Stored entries
******************************

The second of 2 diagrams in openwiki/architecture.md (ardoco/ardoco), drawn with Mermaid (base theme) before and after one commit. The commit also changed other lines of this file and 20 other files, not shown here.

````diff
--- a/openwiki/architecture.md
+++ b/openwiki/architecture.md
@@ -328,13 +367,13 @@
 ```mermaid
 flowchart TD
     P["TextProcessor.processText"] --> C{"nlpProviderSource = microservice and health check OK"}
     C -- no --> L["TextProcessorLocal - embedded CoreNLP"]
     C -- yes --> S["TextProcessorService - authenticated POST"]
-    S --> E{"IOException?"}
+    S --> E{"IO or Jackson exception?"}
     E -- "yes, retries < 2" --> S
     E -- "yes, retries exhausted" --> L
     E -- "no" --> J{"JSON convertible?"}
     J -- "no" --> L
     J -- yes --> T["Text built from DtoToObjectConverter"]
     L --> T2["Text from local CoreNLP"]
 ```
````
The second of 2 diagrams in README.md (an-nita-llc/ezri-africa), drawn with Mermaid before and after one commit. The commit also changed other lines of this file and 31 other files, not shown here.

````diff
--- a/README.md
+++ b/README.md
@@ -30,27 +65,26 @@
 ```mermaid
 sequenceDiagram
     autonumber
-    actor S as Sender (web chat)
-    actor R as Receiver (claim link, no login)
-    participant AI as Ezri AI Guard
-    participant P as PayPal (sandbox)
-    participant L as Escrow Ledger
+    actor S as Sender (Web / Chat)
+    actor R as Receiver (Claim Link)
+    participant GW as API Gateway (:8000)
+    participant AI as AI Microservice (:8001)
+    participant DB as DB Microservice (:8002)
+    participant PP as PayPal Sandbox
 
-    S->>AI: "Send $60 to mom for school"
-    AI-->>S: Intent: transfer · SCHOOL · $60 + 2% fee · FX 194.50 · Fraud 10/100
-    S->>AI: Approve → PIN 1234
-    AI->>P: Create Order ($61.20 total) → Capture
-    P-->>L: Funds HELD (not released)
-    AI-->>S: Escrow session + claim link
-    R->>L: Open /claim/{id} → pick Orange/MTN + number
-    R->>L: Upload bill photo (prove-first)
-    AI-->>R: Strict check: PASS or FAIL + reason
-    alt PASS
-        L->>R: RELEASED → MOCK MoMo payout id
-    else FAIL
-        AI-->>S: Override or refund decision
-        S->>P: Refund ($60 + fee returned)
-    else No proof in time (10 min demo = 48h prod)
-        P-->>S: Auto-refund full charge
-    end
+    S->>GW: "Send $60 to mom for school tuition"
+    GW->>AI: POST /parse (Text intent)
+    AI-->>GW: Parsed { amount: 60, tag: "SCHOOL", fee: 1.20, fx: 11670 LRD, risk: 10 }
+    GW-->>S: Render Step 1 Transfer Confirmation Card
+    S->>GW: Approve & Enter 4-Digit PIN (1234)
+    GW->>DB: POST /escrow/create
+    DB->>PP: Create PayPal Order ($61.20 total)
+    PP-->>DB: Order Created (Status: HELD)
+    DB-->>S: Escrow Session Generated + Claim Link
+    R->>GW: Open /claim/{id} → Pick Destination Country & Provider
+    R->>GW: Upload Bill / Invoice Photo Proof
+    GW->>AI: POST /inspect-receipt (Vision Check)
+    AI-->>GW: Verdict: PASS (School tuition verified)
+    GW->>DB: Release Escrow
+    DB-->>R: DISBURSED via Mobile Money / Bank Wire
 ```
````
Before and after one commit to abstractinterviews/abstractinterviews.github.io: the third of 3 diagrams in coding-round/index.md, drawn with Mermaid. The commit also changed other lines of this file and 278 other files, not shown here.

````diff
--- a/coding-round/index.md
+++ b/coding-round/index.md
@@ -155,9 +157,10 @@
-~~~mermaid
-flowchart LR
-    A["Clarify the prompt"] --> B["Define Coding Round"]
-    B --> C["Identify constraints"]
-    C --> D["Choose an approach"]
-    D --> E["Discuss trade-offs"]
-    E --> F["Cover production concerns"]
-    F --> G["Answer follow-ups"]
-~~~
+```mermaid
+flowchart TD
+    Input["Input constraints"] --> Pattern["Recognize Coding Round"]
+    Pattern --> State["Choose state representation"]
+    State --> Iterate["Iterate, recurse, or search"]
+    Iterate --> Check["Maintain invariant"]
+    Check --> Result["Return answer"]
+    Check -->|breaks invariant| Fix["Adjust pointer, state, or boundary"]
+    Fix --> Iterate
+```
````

******************************

WHAT IS EXPECTED
The answer should be the entries, given again without a single difference.

ANSWER SPACE
The second of 2 diagrams in openwiki/architecture.md (ardoco/ardoco), drawn with Mermaid (base theme) before and after one commit. The commit also changed other lines of this file and 20 other files, not shown here.

````diff
--- a/openwiki/architecture.md
+++ b/openwiki/architecture.md
@@ -328,13 +367,13 @@
 ```mermaid
 flowchart TD
     P["TextProcessor.processText"] --> C{"nlpProviderSource = microservice and health check OK"}
     C -- no --> L["TextProcessorLocal - embedded CoreNLP"]
     C -- yes --> S["TextProcessorService - authenticated POST"]
-    S --> E{"IOException?"}
+    S --> E{"IO or Jackson exception?"}
     E -- "yes, retries < 2" --> S
     E -- "yes, retries exhausted" --> L
     E -- "no" --> J{"JSON convertible?"}
     J -- "no" --> L
     J -- yes --> T["Text built from DtoToObjectConverter"]
     L --> T2["Text from local CoreNLP"]
 ```
````
The second of 2 diagrams in README.md (an-nita-llc/ezri-africa), drawn with Mermaid before and after one commit. The commit also changed other lines of this file and 31 other files, not shown here.

````diff
--- a/README.md
+++ b/README.md
@@ -30,27 +65,26 @@
 ```mermaid
 sequenceDiagram
     autonumber
-    actor S as Sender (web chat)
-    actor R as Receiver (claim link, no login)
-    participant AI as Ezri AI Guard
-    participant P as PayPal (sandbox)
-    participant L as Escrow Ledger
+    actor S as Sender (Web / Chat)
+    actor R as Receiver (Claim Link)
+    participant GW as API Gateway (:8000)
+    participant AI as AI Microservice (:8001)
+    participant DB as DB Microservice (:8002)
+    participant PP as PayPal Sandbox
 
-    S->>AI: "Send $60 to mom for school"
-    AI-->>S: Intent: transfer · SCHOOL · $60 + 2% fee · FX 194.50 · Fraud 10/100
-    S->>AI: Approve → PIN 1234
-    AI->>P: Create Order ($61.20 total) → Capture
-    P-->>L: Funds HELD (not released)
-    AI-->>S: Escrow session + claim link
-    R->>L: Open /claim/{id} → pick Orange/MTN + number
-    R->>L: Upload bill photo (prove-first)
-    AI-->>R: Strict check: PASS or FAIL + reason
-    alt PASS
-        L->>R: RELEASED → MOCK MoMo payout id
-    else FAIL
-        AI-->>S: Override or refund decision
-        S->>P: Refund ($60 + fee returned)
-    else No proof in time (10 min demo = 48h prod)
-        P-->>S: Auto-refund full charge
-    end
+    S->>GW: "Send $60 to mom for school tuition"
+    GW->>AI: POST /parse (Text intent)
+    AI-->>GW: Parsed { amount: 60, tag: "SCHOOL", fee: 1.20, fx: 11670 LRD, risk: 10 }
+    GW-->>S: Render Step 1 Transfer Confirmation Card
+    S->>GW: Approve & Enter 4-Digit PIN (1234)
+    GW->>DB: POST /escrow/create
+    DB->>PP: Create PayPal Order ($61.20 total)
+    PP-->>DB: Order Created (Status: HELD)
+    DB-->>S: Escrow Session Generated + Claim Link
+    R->>GW: Open /claim/{id} → Pick Destination Country & Provider
+    R->>GW: Upload Bill / Invoice Photo Proof
+    GW->>AI: POST /inspect-receipt (Vision Check)
+    AI-->>GW: Verdict: PASS (School tuition verified)
+    GW->>DB: Release Escrow
+    DB-->>R: DISBURSED via Mobile Money / Bank Wire
 ```
````
Before and after one commit to abstractinterviews/abstractinterviews.github.io: the third of 3 diagrams in coding-round/index.md, drawn with Mermaid. The commit also changed other lines of this file and 278 other files, not shown here.

````diff
--- a/coding-round/index.md
+++ b/coding-round/index.md
@@ -155,9 +157,10 @@
-~~~mermaid
-flowchart LR
-    A["Clarify the prompt"] --> B["Define Coding Round"]
-    B --> C["Identify constraints"]
-    C --> D["Choose an approach"]
-    D --> E["Discuss trade-offs"]
-    E --> F["Cover production concerns"]
-    F --> G["Answer follow-ups"]
-~~~
+```mermaid
+flowchart TD
+    Input["Input constraints"] --> Pattern["Recognize Coding Round"]
+    Pattern --> State["Choose state representation"]
+    State --> Iterate["Iterate, recurse, or search"]
+    Iterate --> Check["Maintain invariant"]
+    Check --> Result["Return answer"]
+    Check -->|breaks invariant| Fix["Adjust pointer, state, or boundary"]
+    Fix --> Iterate
+```
````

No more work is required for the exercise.